**What you have to do**
Write out every line below that contains "group".

--- Input data Enclosed Below ---

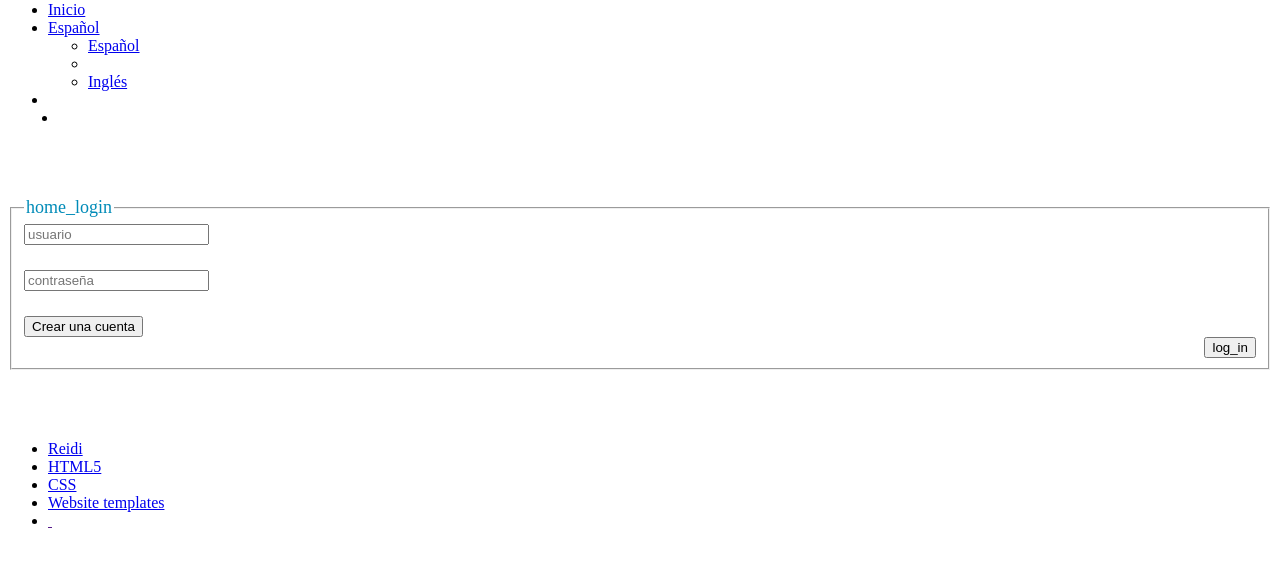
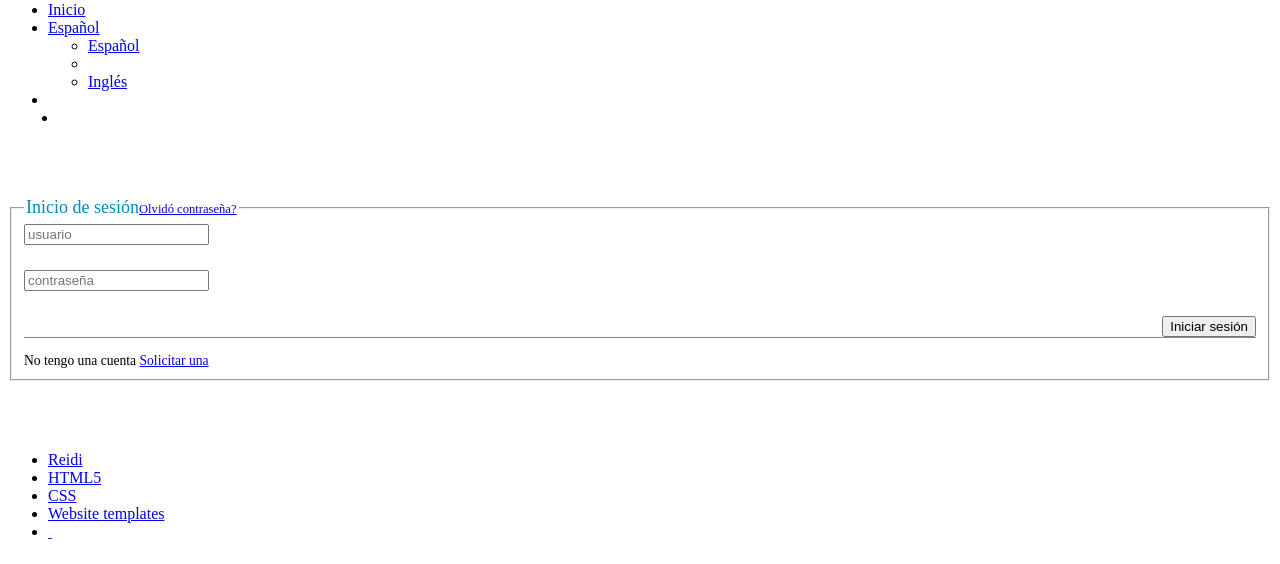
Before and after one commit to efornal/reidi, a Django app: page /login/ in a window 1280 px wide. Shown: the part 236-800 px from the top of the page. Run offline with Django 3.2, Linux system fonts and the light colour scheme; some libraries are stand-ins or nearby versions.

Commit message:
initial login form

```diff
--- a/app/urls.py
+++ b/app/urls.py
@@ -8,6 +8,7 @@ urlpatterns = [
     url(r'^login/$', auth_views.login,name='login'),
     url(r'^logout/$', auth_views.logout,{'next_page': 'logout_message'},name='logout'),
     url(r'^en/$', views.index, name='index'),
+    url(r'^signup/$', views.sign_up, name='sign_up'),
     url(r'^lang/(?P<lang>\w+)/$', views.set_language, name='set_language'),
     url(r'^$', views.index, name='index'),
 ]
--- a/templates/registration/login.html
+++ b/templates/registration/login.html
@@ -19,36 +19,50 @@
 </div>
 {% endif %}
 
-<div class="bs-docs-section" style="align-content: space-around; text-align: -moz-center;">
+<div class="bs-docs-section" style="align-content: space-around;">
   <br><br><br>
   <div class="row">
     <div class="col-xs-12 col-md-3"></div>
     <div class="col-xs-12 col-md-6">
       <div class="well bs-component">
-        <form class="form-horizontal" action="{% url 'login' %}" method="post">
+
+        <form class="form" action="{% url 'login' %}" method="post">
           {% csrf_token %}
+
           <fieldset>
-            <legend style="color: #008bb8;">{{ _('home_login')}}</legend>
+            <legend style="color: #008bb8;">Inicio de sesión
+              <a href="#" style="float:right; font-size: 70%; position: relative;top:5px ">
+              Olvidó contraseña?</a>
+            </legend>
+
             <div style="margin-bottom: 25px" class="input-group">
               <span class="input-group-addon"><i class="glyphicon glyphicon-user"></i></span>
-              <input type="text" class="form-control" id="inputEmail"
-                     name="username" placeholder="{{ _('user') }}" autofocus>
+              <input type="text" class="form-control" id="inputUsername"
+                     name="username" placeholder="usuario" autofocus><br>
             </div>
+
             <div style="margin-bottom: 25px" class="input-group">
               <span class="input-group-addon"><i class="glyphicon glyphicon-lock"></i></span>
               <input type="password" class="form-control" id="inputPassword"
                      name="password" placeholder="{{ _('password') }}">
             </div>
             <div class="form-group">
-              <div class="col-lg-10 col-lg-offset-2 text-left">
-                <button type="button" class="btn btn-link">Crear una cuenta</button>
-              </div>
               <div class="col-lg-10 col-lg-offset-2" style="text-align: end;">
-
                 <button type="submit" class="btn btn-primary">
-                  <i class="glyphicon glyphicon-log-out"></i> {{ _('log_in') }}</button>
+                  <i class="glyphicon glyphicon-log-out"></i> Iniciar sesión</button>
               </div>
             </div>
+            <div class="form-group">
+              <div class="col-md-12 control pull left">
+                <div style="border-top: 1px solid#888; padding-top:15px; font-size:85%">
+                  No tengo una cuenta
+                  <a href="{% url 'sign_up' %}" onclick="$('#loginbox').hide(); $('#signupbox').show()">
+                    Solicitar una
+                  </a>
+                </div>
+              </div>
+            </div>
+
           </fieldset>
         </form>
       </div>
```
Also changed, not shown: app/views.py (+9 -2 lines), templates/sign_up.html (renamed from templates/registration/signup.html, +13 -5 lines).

--- End of Enclosed Input data ---
--- Input data Enclosed Below ---

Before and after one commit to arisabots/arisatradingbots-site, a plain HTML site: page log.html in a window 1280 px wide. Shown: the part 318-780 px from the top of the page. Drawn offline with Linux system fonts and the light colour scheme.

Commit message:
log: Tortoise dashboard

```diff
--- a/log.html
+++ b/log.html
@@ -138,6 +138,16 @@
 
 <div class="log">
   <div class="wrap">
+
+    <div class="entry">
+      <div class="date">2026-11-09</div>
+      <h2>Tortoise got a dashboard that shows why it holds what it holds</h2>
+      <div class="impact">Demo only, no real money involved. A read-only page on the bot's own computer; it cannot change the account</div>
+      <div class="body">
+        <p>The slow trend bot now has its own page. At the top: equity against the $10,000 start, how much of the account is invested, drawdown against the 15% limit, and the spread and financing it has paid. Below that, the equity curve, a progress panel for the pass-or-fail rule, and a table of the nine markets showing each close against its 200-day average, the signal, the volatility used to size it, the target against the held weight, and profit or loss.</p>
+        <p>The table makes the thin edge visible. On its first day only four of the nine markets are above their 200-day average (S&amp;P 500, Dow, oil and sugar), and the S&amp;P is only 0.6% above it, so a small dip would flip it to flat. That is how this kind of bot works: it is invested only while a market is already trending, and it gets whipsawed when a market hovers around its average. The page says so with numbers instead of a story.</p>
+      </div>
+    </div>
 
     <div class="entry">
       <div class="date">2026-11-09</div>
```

--- End of Enclosed Input data ---
--- Input data Enclosed Below ---

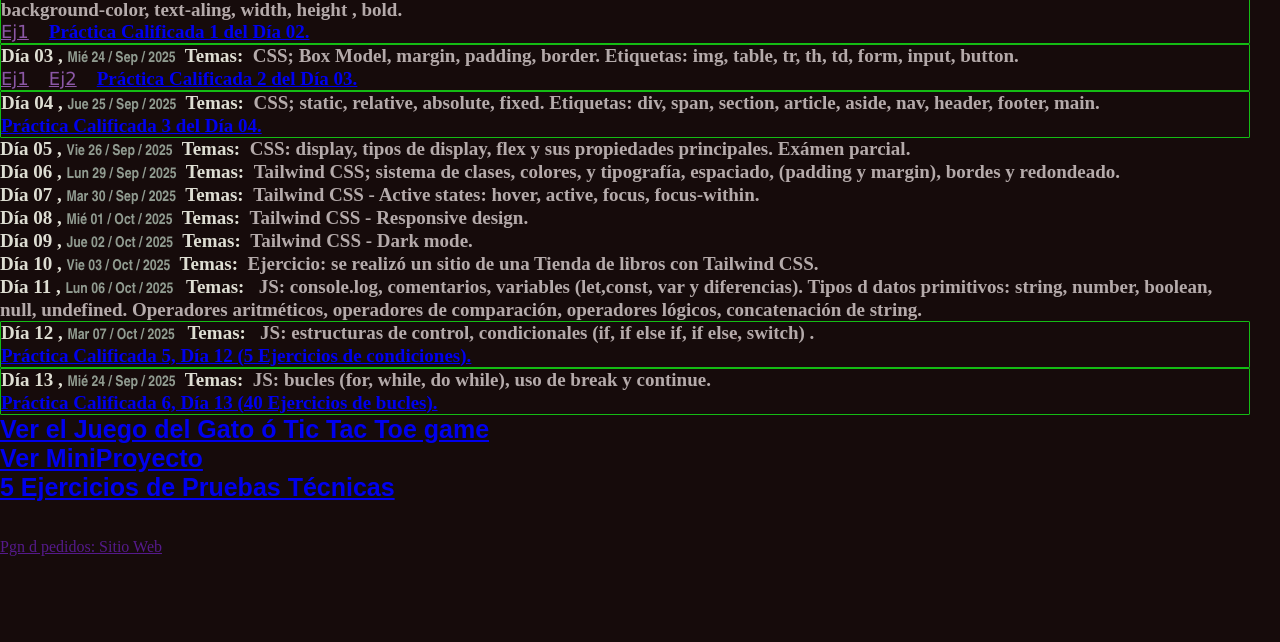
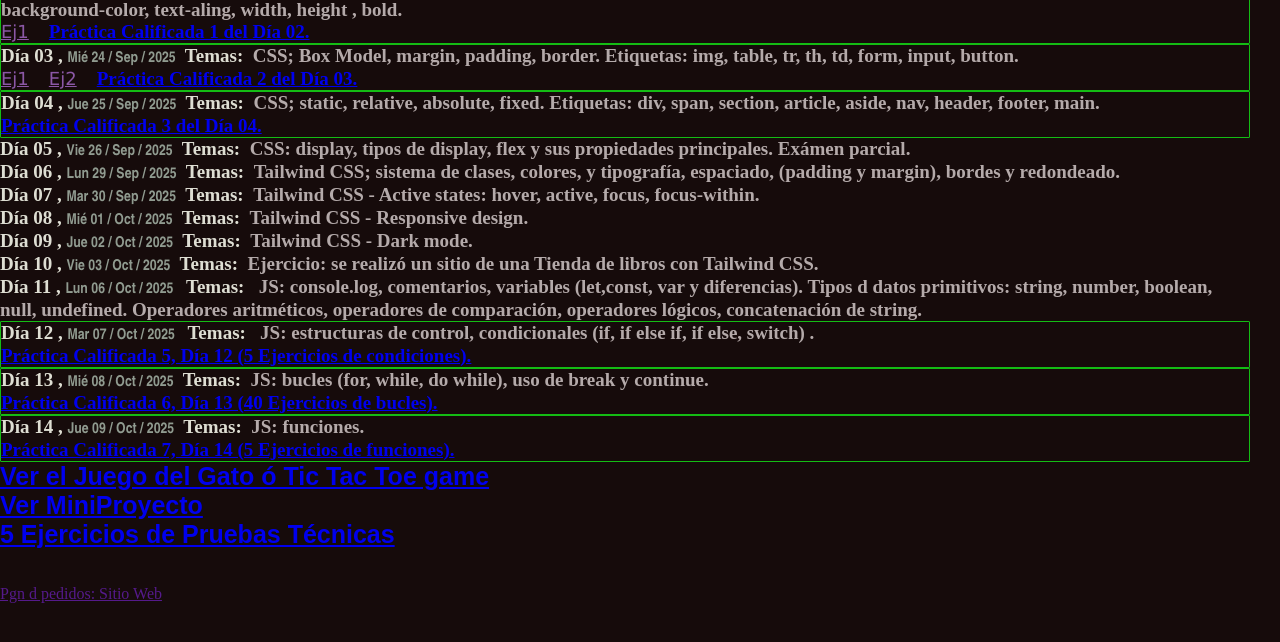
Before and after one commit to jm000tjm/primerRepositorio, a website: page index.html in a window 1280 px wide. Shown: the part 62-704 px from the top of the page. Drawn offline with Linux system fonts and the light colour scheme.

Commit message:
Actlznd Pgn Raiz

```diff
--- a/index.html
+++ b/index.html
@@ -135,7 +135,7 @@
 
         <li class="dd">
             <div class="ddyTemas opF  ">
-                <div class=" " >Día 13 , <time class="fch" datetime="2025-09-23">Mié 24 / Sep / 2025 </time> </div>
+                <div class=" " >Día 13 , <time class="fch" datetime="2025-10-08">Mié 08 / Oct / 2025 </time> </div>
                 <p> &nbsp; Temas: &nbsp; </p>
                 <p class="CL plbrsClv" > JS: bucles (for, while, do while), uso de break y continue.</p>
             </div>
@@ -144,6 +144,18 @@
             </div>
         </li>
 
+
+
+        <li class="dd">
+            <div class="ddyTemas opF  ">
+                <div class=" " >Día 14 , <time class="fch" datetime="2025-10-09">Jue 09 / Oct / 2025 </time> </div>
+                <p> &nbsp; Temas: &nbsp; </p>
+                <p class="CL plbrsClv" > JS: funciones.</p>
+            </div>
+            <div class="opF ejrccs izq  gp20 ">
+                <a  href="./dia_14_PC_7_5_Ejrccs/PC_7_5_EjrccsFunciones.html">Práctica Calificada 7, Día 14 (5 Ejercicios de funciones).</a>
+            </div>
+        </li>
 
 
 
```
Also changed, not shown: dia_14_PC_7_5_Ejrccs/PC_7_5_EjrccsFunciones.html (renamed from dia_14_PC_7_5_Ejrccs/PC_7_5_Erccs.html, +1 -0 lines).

--- End of Enclosed Input data ---

**Result for this task**
             <div style="margin-bottom: 25px" class="input-group">
               <span class="input-group-addon"><i class="glyphicon glyphicon-user"></i></span>
             <div style="margin-bottom: 25px" class="input-group">
               <span class="input-group-addon"><i class="glyphicon glyphicon-lock"></i></span>
             <div class="form-group">
+            <div class="form-group">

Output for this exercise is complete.